Only the lines from the start of the data through the line containing "window, which framed" should be written out, exactly as they are, with both ends included and the pictures left out.

### Data for review
BEGIN

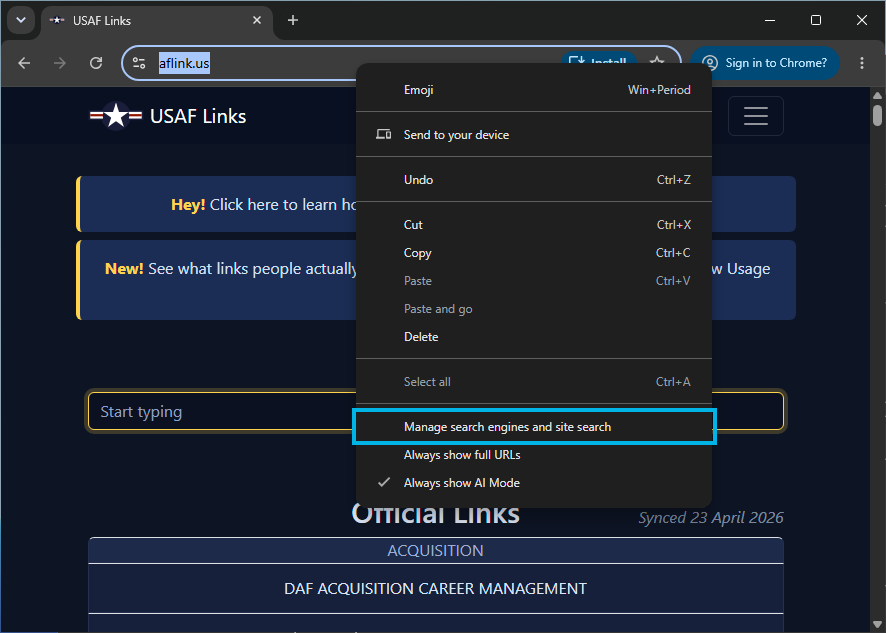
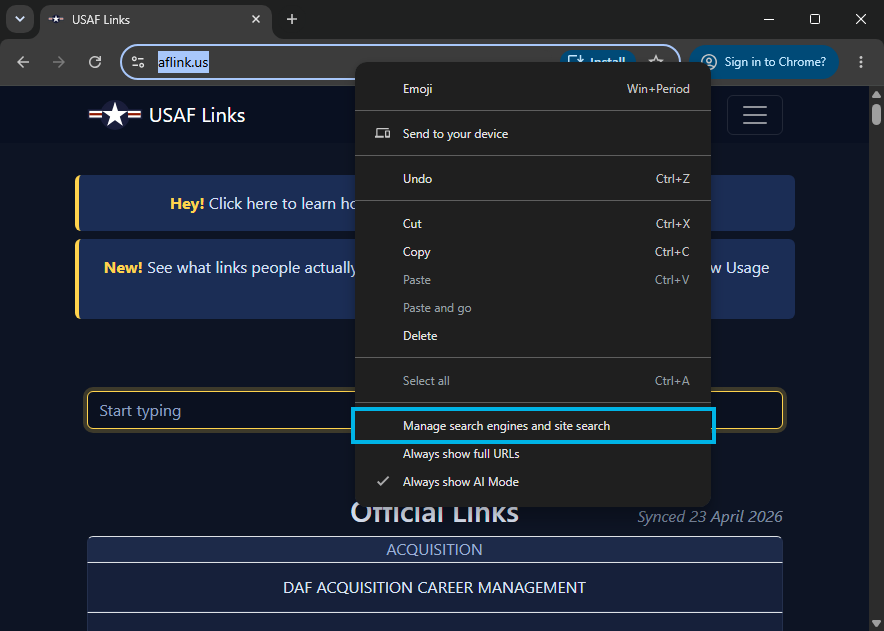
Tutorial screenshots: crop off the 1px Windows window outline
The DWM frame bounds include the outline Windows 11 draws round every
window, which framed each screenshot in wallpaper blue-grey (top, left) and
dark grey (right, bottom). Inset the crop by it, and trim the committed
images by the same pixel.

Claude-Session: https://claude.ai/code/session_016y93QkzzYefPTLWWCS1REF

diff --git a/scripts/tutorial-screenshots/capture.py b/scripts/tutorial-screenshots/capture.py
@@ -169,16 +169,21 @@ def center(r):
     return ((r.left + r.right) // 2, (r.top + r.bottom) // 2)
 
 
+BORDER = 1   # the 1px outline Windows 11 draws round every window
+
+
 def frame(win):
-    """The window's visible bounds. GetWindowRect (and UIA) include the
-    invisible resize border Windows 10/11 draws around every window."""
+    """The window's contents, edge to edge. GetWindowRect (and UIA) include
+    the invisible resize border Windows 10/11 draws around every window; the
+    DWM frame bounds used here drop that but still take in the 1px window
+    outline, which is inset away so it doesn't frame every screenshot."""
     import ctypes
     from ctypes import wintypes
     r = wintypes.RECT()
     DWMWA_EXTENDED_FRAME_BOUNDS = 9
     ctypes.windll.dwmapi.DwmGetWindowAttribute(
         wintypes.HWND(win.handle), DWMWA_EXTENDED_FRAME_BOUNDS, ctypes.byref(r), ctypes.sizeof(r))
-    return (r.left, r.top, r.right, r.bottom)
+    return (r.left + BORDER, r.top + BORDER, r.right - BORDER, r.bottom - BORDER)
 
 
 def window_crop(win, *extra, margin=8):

END

### Task answer
Tutorial screenshots: crop off the 1px Windows window outline
The DWM frame bounds include the outline Windows 11 draws round every
window, which framed each screenshot in wallpaper blue-grey (top, left) and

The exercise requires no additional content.